WNBA Dissected: Chasing the final playoff spots, taking the money, Cambage, cups, and more from 2022 Week 12
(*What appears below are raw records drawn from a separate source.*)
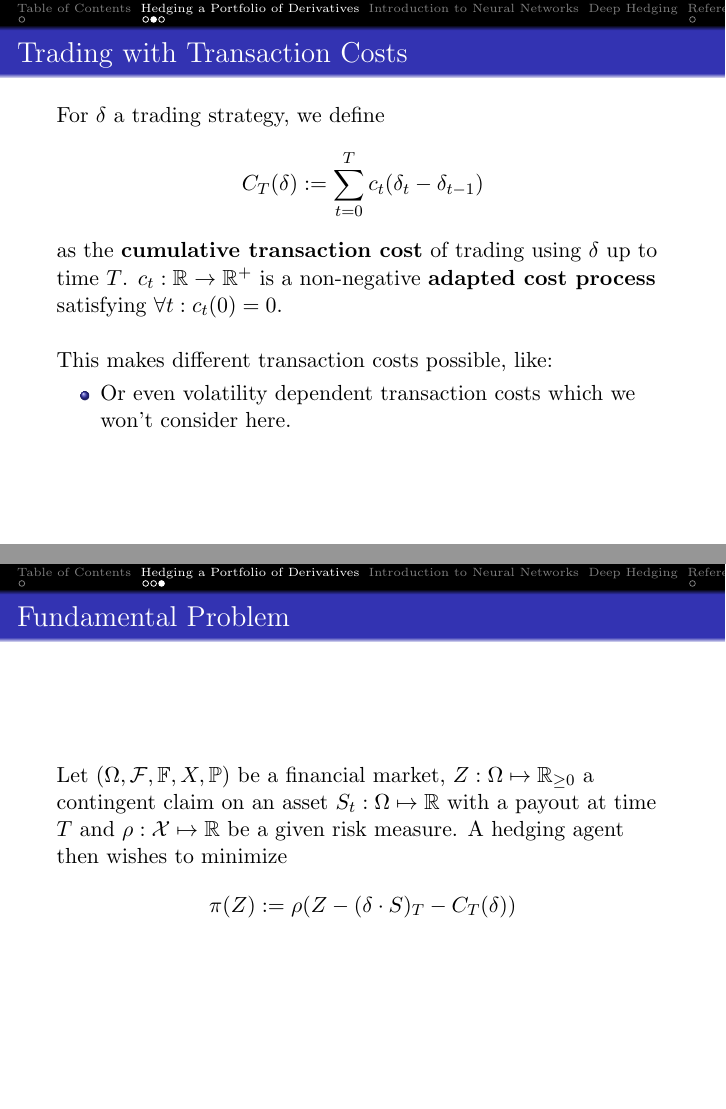
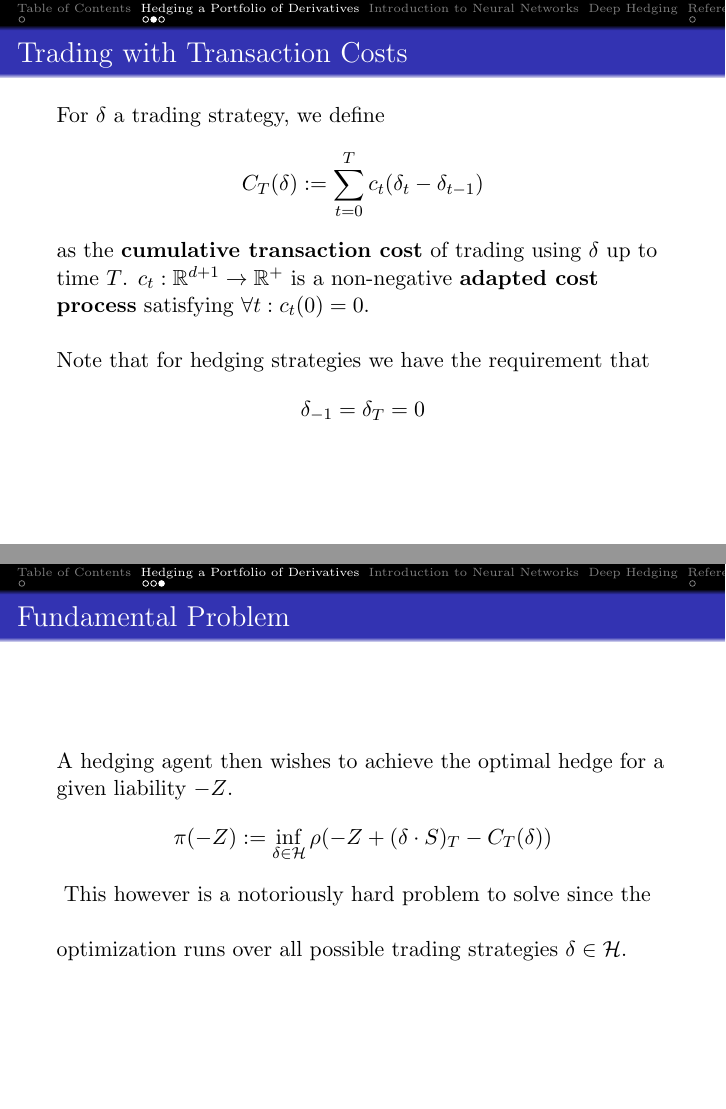
Before and after one commit to data-stepper/latex-university-shit, LaTeX slides (Abgaben/deep_hedging/presentation.tex): pages 8 and 9 of 10 before the commit and pages 9 and 11 of 12 after it, joined at a grey line. Compiled offline with pdfLaTeX.

Commit message:
Added the optimal hedging formula

```diff
--- a/Abgaben/deep_hedging/presentation.tex
+++ b/Abgaben/deep_hedging/presentation.tex
@@ -47,6 +47,7 @@
 
 % These are specifically for deep hedging
 \def\Hu{{\mathcal H^u}}
+\def\H{{\mathcal H}}
 
 % New additions for complete market model
 \def\ps{{(\O, \cF, \P)}}
@@ -114,20 +115,23 @@
     $$C_T (\delta) := \sum_{t=0}^T c_t (\delta_t - \delta_{t-1})$$
     as the \textbf{cumulative transaction cost} of
     trading using $\delta$ up to time $T$.
-    $c_t : \R \to \R^+$ is a non-negative \textbf{adapted cost process}
+    $c_t : \R^{d+1} \to \R^+$ is a non-negative \textbf{adapted cost process}
     satisfying $\forall t: c_t (0) = 0$.
     \vs
 
+    \only<1-3>{
         This makes different transaction costs possible, like:
         \begin{itemize}
+            }
             \only<1>{
             \item Proportional Transaction Costs:
-              $$c_t (x) = \alpha_t |x|$$
-              for $\alpha_t \geq 0$.
+                  $$c_t (n) = \sum_{i=0}^d c_t^i S_t^i | n^i |$$
+                  for a transaction $n \in \R^{d+1}$.
                   }
                   \only<2>{
             \item Fixed Transaction Costs:
-              $$c_t (x) = \alpha_t 1_{x \neq 0}$$
+                  $$c_t (n) = \sum_{i=0}^d c_t^i 1_{|n^i| > 0}$$
+                  for a transaction $n \in \R^{d+1}$.
                   }
                   \only<3>{
             \item Or even volatility dependent transaction costs which we won't consider here.
@@ -134,18 +139,29 @@
                   }
+                  \only<1-3>{
         \end{itemize}
+    }
+    \only<4>{
+        Note that for hedging strategies we have the requirement that
+        $$\delta_{-1} = \delta_T = 0$$
+    }
 \end{frame}
 
 \begin{frame}
     \frametitle{Fundamental Problem}
-    Let $\fm$ be a financial market, $Z: \O \mapsto \R_{\geq 0}$ a contingent claim on an asset
-    $S_t: \O \mapsto \R$ with a payout at time $T$ and
-    $\rho: \cX \mapsto \R$ be a given risk measure.
-    A hedging agent then wishes to minimize
+    % Let $\fm$ be a financial market, $Z: \O \mapsto \R_{\geq 0}$ a contingent claim on an asset
+    % $S_t: \O \mapsto \R$ with a payout at time $T$ and
+    % $\rho: \cX \mapsto \R$ be a given risk measure.
+    A hedging agent then wishes to achieve
+    the optimal hedge for a given liability $-Z$.
     \[
-        \pi (Z) := \rho (
-        Z - (\delta \cdot S)_T - C_T (\delta)
+        \pi (-Z) := \inf_{\delta \in \H} \rho (
+        -Z + (\delta \cdot S)_T - C_T (\delta)
         )
     \]
+    \only<2>{
+        \vs This however is a notoriously hard problem to solve since
+        the optimization runs over all possible trading strategies $\delta \in \H$.
+    }
 \end{frame}
 
 \subsection{Conditional Value at Risk}
```
Also changed, not shown: Abgaben/deep_hedging/presentation.tex (1 more changed lines). Lines whose indentation alone changed are shown as unchanged.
This week's journey around the world of the WNBA as the regular season approaches its conclusion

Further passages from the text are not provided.